According to a survey of 50 physicians done by J.P. Morgan, more of them planned to prescribe Dexcom’s CGMs to Type 2 basal insulin patients than Abbott’s Libre, though Abbott is still expected to make up more than half of prescriptions in 2024, Marcus wrote.
“We’re firm believers that both Dexcom and Abbott can be winners at the same time – the global CGM opportunity is large enough that success isn’t mutually exclusive,” he added.
Both companies could face a broader market shift in the future, as adoption is expected to continue to grow among people with Type 1 and Type 2 diabetes.
By 2030, UBS Securities expects 83% of people with Type 1 diabetes will use a CGM, and 30% people with Type 2 diabetes, according to a research note published in March. Among people who take multiple daily shots of insulin, there’s still room for growth, but adoption will be more limited than in the last five years, the analysts said.
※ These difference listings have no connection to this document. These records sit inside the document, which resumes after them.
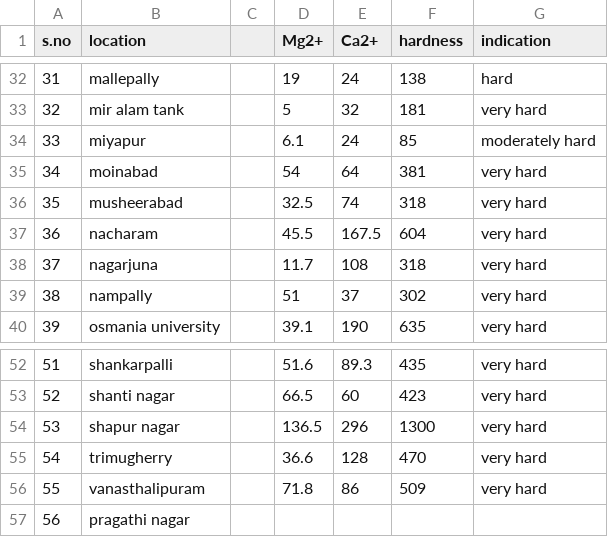
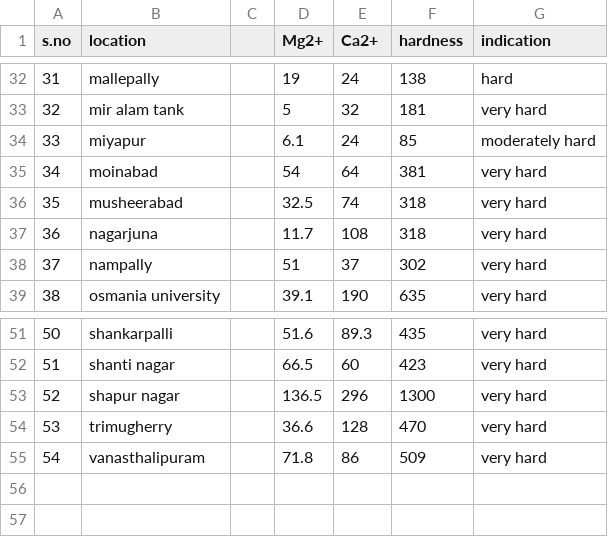
Before and after one commit to v-jishnu/course-based-project, a CSV file: chem_cbp_data.csv, drawn as a sheet; only a part is shown, gaps mark what is left out; removed rows and columns are numbered as before the commit, all else as after; the diff names each change by its address in the sheet, - before the commit and + after, or states it on an @@ line.

Commit message:
Add files via upload

```diff
--- a/chem_cbp_data.csv
+++ b/chem_cbp_data.csv
-row 37: 36 | nacharam |  | 45.5 | 167.5 | 604 | very hard
@@ column A (s.no) renumbered between rows 37 and 55 @@
-row 57: 56 | pragathi nagar
```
“Given where we are in the adoption curve, this market is more of a share battle than the largely greenfield opportunities in the non-insulin-intensive patient population,” they wrote.
By 2030, the analysts estimate that more than half of people with Type 2 diabetes taking basal insulin will use a CGM, and they see an even bigger long-term opportunity for the estimated 21 million people with Type 2 diabetes who don’t take insulin.
“It’s important that we reach these people directly and that they understand our message,” Dexcom’s Sayer said.